**Prompt:**
Reproduce verbatim all of the data given below, but do not carry over the images.

[Stored data]

§

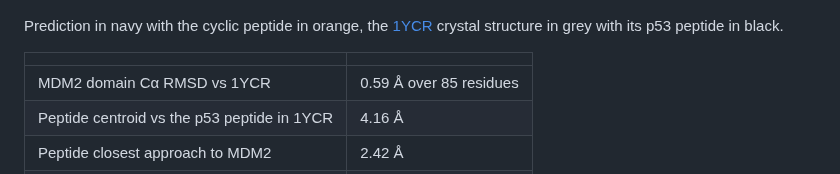
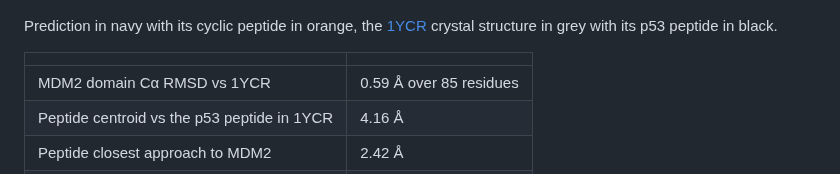
Before and after one commit to jianwen-xie/openfold3-quickstart, a Markdown page: README.md, the part around one of its changes. Rendered like a GitHub page.

```diff
--- a/README.md
+++ b/README.md
@@ -790,8 +800,9 @@ pixi run -e openfold3-cuda12 run_openfold predict \
   <img src="assets/demo_mdm2.png" alt="Predicted MDM2 and cyclic peptide superposed on 1YCR" width="400">
 </p>
 
-Prediction in navy with the cyclic peptide in orange, the [1YCR](https://www.rcsb.org/structure/1YCR)
-crystal structure in grey with its p53 peptide in black.
+Prediction in navy with its cyclic peptide in orange, the
+[1YCR](https://www.rcsb.org/structure/1YCR) crystal structure in grey with its p53 peptide in
+black.
 
 | | |
 |---|---|
```
Also changed, not shown: other parts of README.md (+20 -2 lines), assets/demo_bla_chains.png (added), assets/demo_mdm2_chains.png (added).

§

**Task result:**
Before and after one commit to jianwen-xie/openfold3-quickstart, a Markdown page: README.md, the part around one of its changes. Rendered like a GitHub page.

```diff
--- a/README.md
+++ b/README.md
@@ -790,8 +800,9 @@ pixi run -e openfold3-cuda12 run_openfold predict \
   <img src="assets/demo_mdm2.png" alt="Predicted MDM2 and cyclic peptide superposed on 1YCR" width="400">
 </p>
 
-Prediction in navy with the cyclic peptide in orange, the [1YCR](https://www.rcsb.org/structure/1YCR)
-crystal structure in grey with its p53 peptide in black.
+Prediction in navy with its cyclic peptide in orange, the
+[1YCR](https://www.rcsb.org/structure/1YCR) crystal structure in grey with its p53 peptide in
+black.
 
 | | |
 |---|---|
```
Also changed, not shown: other parts of README.md (+20 -2 lines), assets/demo_bla_chains.png (added), assets/demo_mdm2_chains.png (added).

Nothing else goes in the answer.